Week 5 discussion 1 – capital budgeting tools

For example: if you are considering two different investments with expected cash flows of $10,000 in year 1 and $20,000 in year 2 respectively. Taking into account a 10% discount rate, your NPV calculations would look like this:

Investment A = ($1000 x 1/1.1) + ($20000 x 1/1.12) = $14396

Investment B = ($1000 x 1/1.1) + ($20000 x 1/1.12) = $14753

In this case Investment B has a higher NPV than Investment A so it would be considered the more profitable option despite their equal long-term cash flows.

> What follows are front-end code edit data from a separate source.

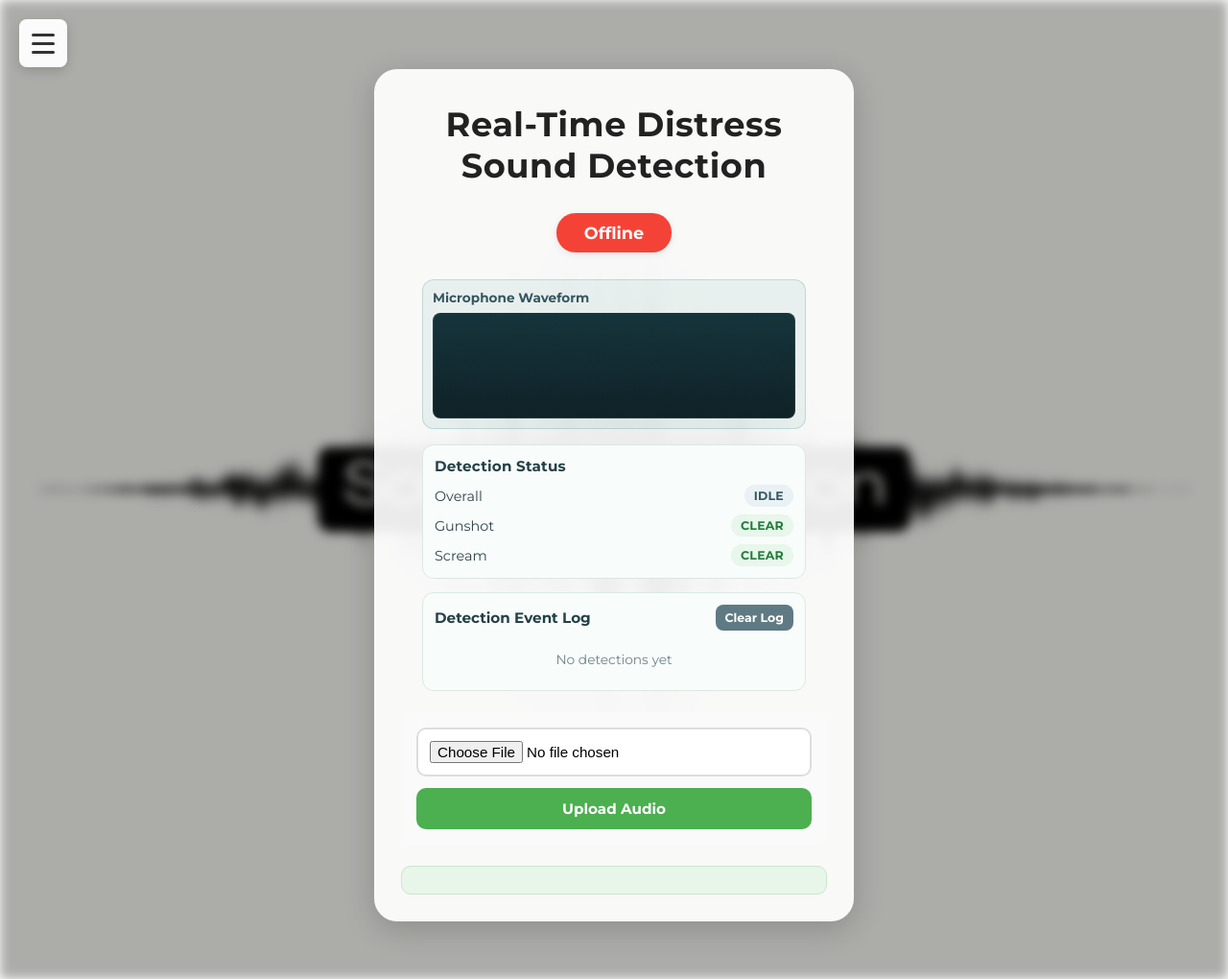
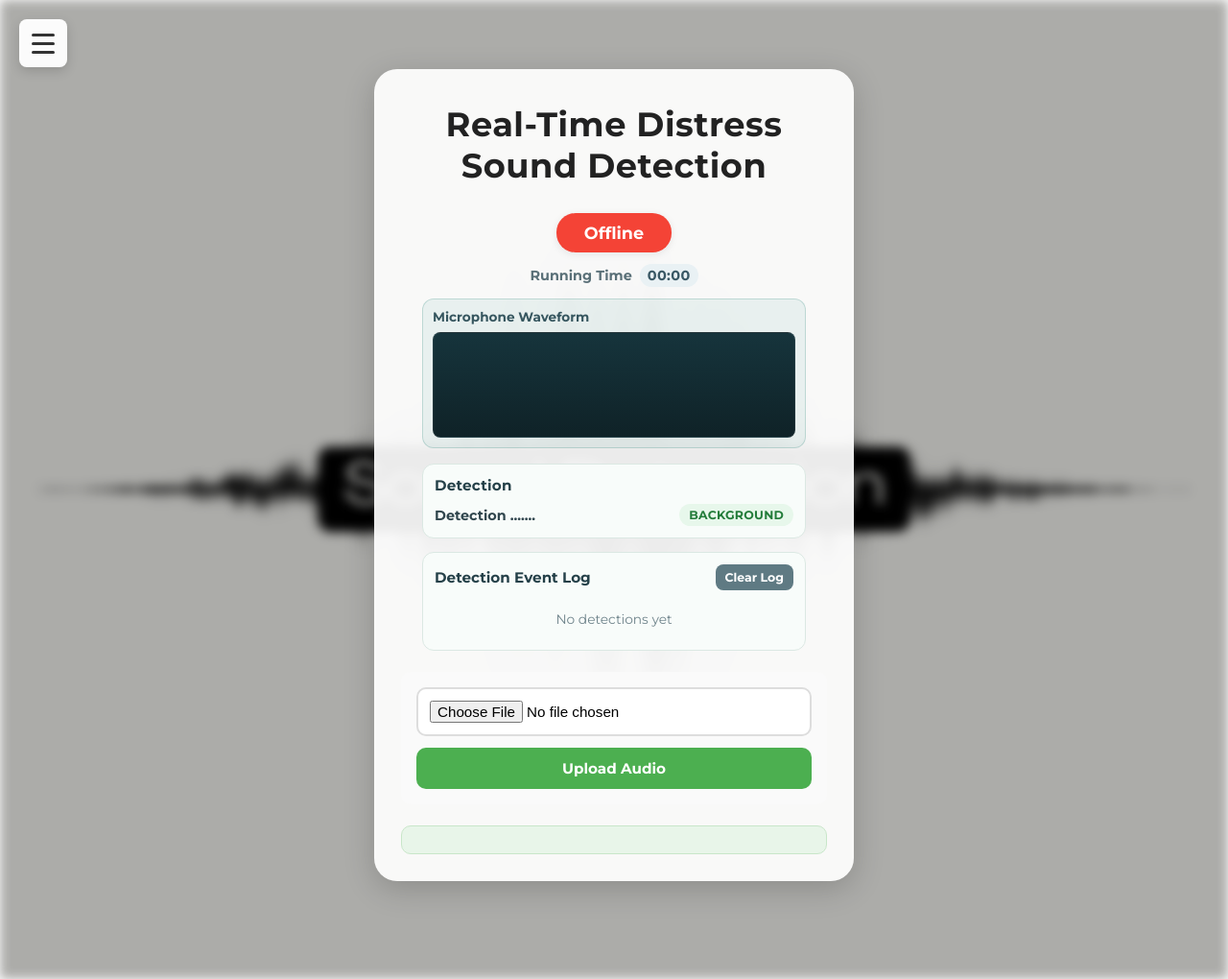
Before and after one commit to saahil4643/gunshot_predictor, a FastAPI app: page / in a window 1280 px wide. Shown: the whole page at 96% size. Run offline with FastAPI, Linux system fonts and the light colour scheme; data that the repository does not hold is empty.

Commit message:
addtiional changes

```diff
--- a/main.py
+++ b/main.py
@@ -98,6 +98,7 @@ LIVE_GAIN_DB = 4
 LIVE_SHAPING_FILTER = "highpass=f=120,lowpass=f=7000,acompressor=threshold=-22dB:ratio=3:attack=5:release=80,loudnorm"
 UPLOAD_RMS_MIN = 0.003
 LIVE_RMS_MIN = 0.01
+LIVE_SPIKE_BOOST = 1.08
 UPLOAD_DIR = "uploaded_audio"
 SAVE_LIVE_CHUNKS_FOR_TESTING = True
 TEST_CHUNKS_DIR = os.path.join("testing_chunks", "live_chunks")
@@ -497,7 +498,8 @@ def _load_audio_for_prediction(
     min_seconds=0.0,
     debug_wav_path=None,
     gain_db=0,
-    use_live_shaping=False
+    use_live_shaping=False,
+    spike_boost=1.0
 ):
     wav = os.path.splitext(path)[0] + "_converted.wav"
     try:
@@ -514,6 +516,10 @@ def _load_audio_for_prediction(
         audio, _ = librosa.load(wav, sr=SAMPLE_RATE, mono=True)
         audio = np.asarray(audio, dtype=np.float32)
         audio = np.nan_to_num(audio, nan=0.0, posinf=0.0, neginf=0.0)
+
+        # Slightly boost transients before feature extraction for quicker event pickup.
+        if spike_boost > 1.0:
+            audio = np.clip(audio * float(spike_boost), -1.0, 1.0)
 
         if audio.size == 0:
             raise RuntimeError("empty_audio_after_decode")
@@ -619,7 +625,8 @@ def predict_single_live_chunk(path, debug_wav_path=None, debug_audio_received_pa
     audio = _load_audio_for_prediction(
         path,
         min_seconds=LIVE_MIN_SECONDS,
-        debug_wav_path=debug_wav_path
+        debug_wav_path=debug_wav_path,
+        spike_boost=LIVE_SPIKE_BOOST
     )
 
     # Save audio received (after WAV conversion, before preprocessing)
--- a/static/dashboard.js
+++ b/static/dashboard.js
@@ -14,6 +14,46 @@ let waveformCtxRef = null;
 let sourceNodeRef = null;
 const MAX_DETECTION_LOGS = 50;
 let logRefreshTimer = null;
+let liveAlertTimer = null;
+let liveTimerInterval = null;
+let liveElapsedSeconds = 0;
+
+function formatElapsed(seconds) {
+    const mins = Math.floor(seconds / 60);
+    const secs = seconds % 60;
+    return `${String(mins).padStart(2, "0")}:${String(secs).padStart(2, "0")}`;
+}
+
+function renderLiveTimer() {
+    const timer = document.getElementById("live-runtime");
+    if (!timer) {
+        return;
+    }
+    timer.textContent = formatElapsed(liveElapsedSeconds);
+}
+
+function startLiveTimer() {
+    if (liveTimerInterval) {
+        clearInterval(liveTimerInterval);
+    }
+
+    liveElapsedSeconds = 0;
+    renderLiveTimer();
+
+    liveTimerInterval = setInterval(() => {
+        liveElapsedSeconds += 1;
+        renderLiveTimer();
+    }, 1000);
+}
+
+function stopLiveTimer() {
+    if (liveTimerInterval) {
+        clearInterval(liveTimerInterval);
+        liveTimerInterval = null;
+    }
+    liveElapsedSeconds = 0;
+    renderLiveTimer();
+}
 
 function getDetectionTimestamp() {
     return new Date().toLocaleString([], {
@@ -112,36 +152,50 @@ async function refreshDetectionLogs() {
     }
 }
 
-function updateChipState(chipId, text, stateClass) {
-    const chip = document.getElementById(chipId);
+function showLiveAlert(message, type = "info") {
+    const alertEl = document.getElementById("live-alert");
+    if (!alertEl) {
+        return;
+    }
+
+    alertEl.classList.remove("gunshot", "scream", "info", "show");
+    alertEl.textContent = message;
+    alertEl.classList.add(type, "show");
+
+    if (liveAlertTimer) {
+        clearTimeout(liveAlertTimer);
+    }
+
+    liveAlertTimer = setTimeout(() => {
+        alertEl.classList.remove("show");
+    }, 3500);
+}
+
+function updateDetectionPanel(label, isLoading) {
+    const chip = document.getElementById("detection-chip");
     if (!chip) {
         return;
     }
 
-    chip.textContent = text;
-    chip.classList.remove("clear", "alert", "neutral");
-    chip.classList.add(stateClass);
-}
+    chip.classList.remove("clear", "alert", "neutral", "loading", "background", "gunshot", "scream");
 
-function updateDetectionPanel(gunshotDetected, screamDetected) {
-    if (gunshotDetected) {
-        updateChipState("gunshot-chip", "Detected", "alert");
-    } else {
-        updateChipState("gunshot-chip", "Clear", "clear");
+    if (isLoading) {
+        chip.textContent = "Loading...";
+        chip.classList.add("loading");
+        return;
     }
 
-    if (screamDetected) {
-        updateChipState("scream-chip", "Detected", "alert");
+    const normalized = String(label || "Background").trim().toLowerCase();
+
+    if (normalized.includes("gunshot")) {
+        chip.textContent = "Gunshot";
+        chip.classList.add("gunshot");
+    } else if (normalized.includes("scream")) {
+        chip.textContent = "Scream";
+        chip.classList.add("scream");
     } else {
-        updateChipState("scream-chip", "Clear", "clear");
-    }
-
-    if (gunshotDetected || screamDetected) {
-        updateChipState("overall-chip", "Alert", "alert");
-    } else if (isLiveRunning) {
-        updateChipState("overall-chip", "Monitoring", "neutral");
-    } else {
-        updateChipState("overall-chip", "Idle", "neutral");
+        chip.textContent = "Background";
+        chip.classList.add("background");
     }
 }
 
@@ -382,7 +436,7 @@ async function startRec() {
         liveChunkCount = 0;
         hasGunshotAlerted = false;
         hasScreamAlerted = false;
-        updateDetectionPanel(false, false);
+        updateDetectionPanel("Background", false);
 
         await startWaveform(streamRef);
 
@@ -401,6 +455,8 @@ async function startRec() {
             liveChunkCount += 1;
 
             try {
+                updateDetectionPanel("", true);
+
                 const wavBlob = await convertBlobToWav(e.data);
                 const formData = new FormData();
                 formData.append("file", wavBlob, `live_${liveChunkCount}.wav`);
@@ -414,18 +470,19 @@ async function startRec() {
 
                 if (data.gunshot_alert && !hasGunshotAlerted) {
                     hasGunshotAlerted = true;
-                    alert("Gunshot detected in live audio!");
+                    showLiveAlert("Gunshot detected in live audio", "gunshot");
                 }
 
                 if (data.scream_alert && !hasScreamAlerted) {
                     hasScreamAlerted = true;
-                    alert("Scream detected in live audio!");
+                    showLiveAlert("Scream detected in live audio", "scream");
                 }
 
-                updateDetectionPanel(hasGunshotAlerted, hasScreamAlerted);
+                updateDetectionPanel(data.label, false);
                 await refreshDetectionLogs();
             } catch (err) {
                 updateStatusMsg("Live detection error");
+                updateDetectionPanel("Background", false);
                 console.error(err);
             } finally {
                 if (isLiveRunning && recorder && recorder.state === "inactive") {
@@ -437,9 +494,10 @@ async function startRec() {
 
         recorder.start();
         scheduleChunkStop();
+        startLiveTimer();
     } catch (err) {
         updateStatusMsg("Failed to access microphone");
-        updateDetectionPanel(false, false);
+        updateDetectionPanel("Background", false);
         console.error(err);
     }
 }
@@ -466,10 +524,11 @@ function stopRec() {
     }
 
     stopWaveform().catch(err => console.error("Waveform stop failed:", err));
+    stopLiveTimer();
 
     updateLiveIndicator(false);
     updateStatusMsg("Live recording stopped");
-    updateDetectionPanel(hasGunshotAlerted, hasScreamAlerted);
+    updateDetectionPanel("Background", false);
 }
 
 // UI Update functions
@@ -503,7 +562,8 @@ function updateLiveResult(chunkIndex, data) {
 // Live indicator button handler
 document.addEventListener("DOMContentLoaded", function () {
     resetWaveformCanvas();
-    updateDetectionPanel(false, false);
+    updateDetectionPanel("Background", false);
+    renderLiveTimer();
     refreshDetectionLogs();
 
     if (!logRefreshTimer) {
@@ -651,6 +711,7 @@ document.addEventListener("DOMContentLoaded", function () {
 
             try {
                 updateStatusMsg("Uploading and analyzing...");
+                updateDetectionPanel("", true);
                 resultDiv.textContent = "Processing...";
                 resultDiv.classList.remove("error");
 
@@ -674,15 +735,13 @@ document.addEventListener("DOMContentLoaded", function () {
                     resultDiv.classList.remove("error");
                     updateStatusMsg("Analysis complete");
 
-                    const gunshotDetected = Boolean(data.gunshot_alert);
-                    const screamDetected = Boolean(data.scream_alert);
-                    updateDetectionPanel(gunshotDetected, screamDetected);
+                    updateDetectionPanel(data.label, false);
 
                     if (data.gunshot_alert) {
-                        alert("Gunshot detected!");
+                        showLiveAlert("Gunshot detected from uploaded audio", "gunshot");
                     }
                     if (data.scream_alert) {
-                        alert("Scream detected!");
+                        showLiveAlert("Scream detected from uploaded audio", "scream");
                     }
 
                     await refreshDetectionLogs();
@@ -690,13 +749,13 @@ document.addEventListener("DOMContentLoaded", function () {
                     resultDiv.textContent = `Error: ${data.error || data.label || "Unknown error"}`;
                     resultDiv.classList.add("error");
                     updateStatusMsg("Analysis failed");
-                    updateDetectionPanel(false, false);
+                    updateDetectionPanel("Background", false);
                 }
             } catch (error) {
                 resultDiv.textContent = "Error during upload: " + error.message;
                 resultDiv.classList.add("error");
                 updateStatusMsg("Upload error");
-                updateDetectionPanel(false, false);
+                updateDetectionPanel("Background", false);
                 console.error("Upload error:", error);
             }
         });
--- a/static/style.css
+++ b/static/style.css
@@ -94,6 +94,33 @@ h1 {
     background: #f44336 !important;
 }
 
+#runtime-timer {
+    width: 100%;
+    max-width: 400px;
+    margin: -16px auto 12px;
+    display: flex;
+    justify-content: center;
+    align-items: center;
+    gap: 8px;
+    color: #2f444c;
+    font-weight: 600;
+    font-size: 0.9rem;
+}
+
+.runtime-label {
+    color: #5a7078;
+    font-weight: 600;
+}
+
+#live-runtime {
+    min-width: 56px;
+    padding: 3px 8px;
+    border-radius: 999px;
+    background: #e9f1f4;
+    color: #385764;
+    letter-spacing: 0.4px;
+}
+
 #mic-visualizer-wrap {
     margin: 0 auto 16px;
     width: 100%;
@@ -174,6 +201,75 @@ h1 {
 .status-chip.neutral {
     background: #e9f1f4;
     color: #385764;
+}
+
+.detection-live-row {
+    margin-bottom: 0;
+}
+
+.detection-live-label {
+    font-weight: 600;
+}
+
+.status-chip.loading {
+    background: #eef3f5;
+    color: #4b626b;
+}
+
+.status-chip.background {
+    background: #e7f7eb;
+    color: #237c3a;
+}
+
+.status-chip.gunshot {
+    background: #fde8e7;
+    color: #a22d28;
+}
+
+.status-chip.scream {
+    background: #fff3df;
+    color: #9a5b08;
+}
+
+.live-alert {
+    width: 100%;
+    max-width: 400px;
+    margin: 0 auto 12px;
+    min-height: 0;
+    padding: 0;
+    border-radius: 10px;
+    font-size: 0.9rem;
+    font-weight: 600;
+    text-align: left;
+    opacity: 0;
+    transform: translateY(-4px);
+    transition: opacity 0.22s ease, transform 0.22s ease;
+    pointer-events: none;
+}
+
+.live-alert.show {
+    opacity: 1;
+    transform: translateY(0);
+    min-height: 20px;
+    padding: 10px 12px;
+}
+
+.live-alert.gunshot {
+    background: #fde8e7;
+    color: #a22d28;
+    border: 1px solid #f4c3c1;
+}
+
+.live-alert.scream {
+    background: #fff3df;
+    color: #9a5b08;
+    border: 1px solid #f8d8aa;
+}
+
+.live-alert.info {
+    background: #e9f1f4;
+    color: #385764;
+    border: 1px solid #c9dae1;
 }
 
 #meter-container {
--- a/templates/index.html
+++ b/templates/index.html
@@ -36,25 +36,22 @@
     <div class="dashboard-container">
         <h1>Real-Time Distress Sound Detection</h1>
         <button id="live-indicator" class="offline">Offline</button>
+        <div id="runtime-timer" aria-live="polite">
+            <span class="runtime-label">Running Time</span>
+            <span id="live-runtime">00:00</span>
+        </div>
         <div id="mic-visualizer-wrap">
             <div class="visualizer-label">Microphone Waveform</div>
             <canvas id="mic-waveform" width="400" height="110"></canvas>
         </div>
         <div id="detection-status-panel">
-            <h2>Detection Status</h2>
-            <div class="status-row">
-                <span>Overall</span>
-                <span id="overall-chip" class="status-chip neutral">Monitoring</span>
-            </div>
-            <div class="status-row">
-                <span>Gunshot</span>
-                <span id="gunshot-chip" class="status-chip clear">Clear</span>
-            </div>
-            <div class="status-row">
-                <span>Scream</span>
-                <span id="scream-chip" class="status-chip clear">Clear</span>
+            <h2>Detection</h2>
+            <div class="status-row detection-live-row">
+                <span class="detection-live-label">Detection .......</span>
+                <span id="detection-chip" class="status-chip loading">Loading...</span>
             </div>
         </div>
+        <div id="live-alert" class="live-alert" aria-live="polite"></div>
         <div id="detection-log-panel">
             <div class="log-header">
                 <h2>Detection Event Log</h2>
```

The Internal Rate of Return (IRR) is closely related to NPV analysis as it measures profitability by calculating the percentage rate of return on an investment based on its current market value and any future income or expenses associated with it. While both metrics focus on assessing long-term profitability from investments, IRR is often preferred since it simplifies decision making by providing an easily comparable metric when evaluating multiple investments side by side whereas NPV requires additional calculations such as discount rates in order to properly compare them against each other accurately.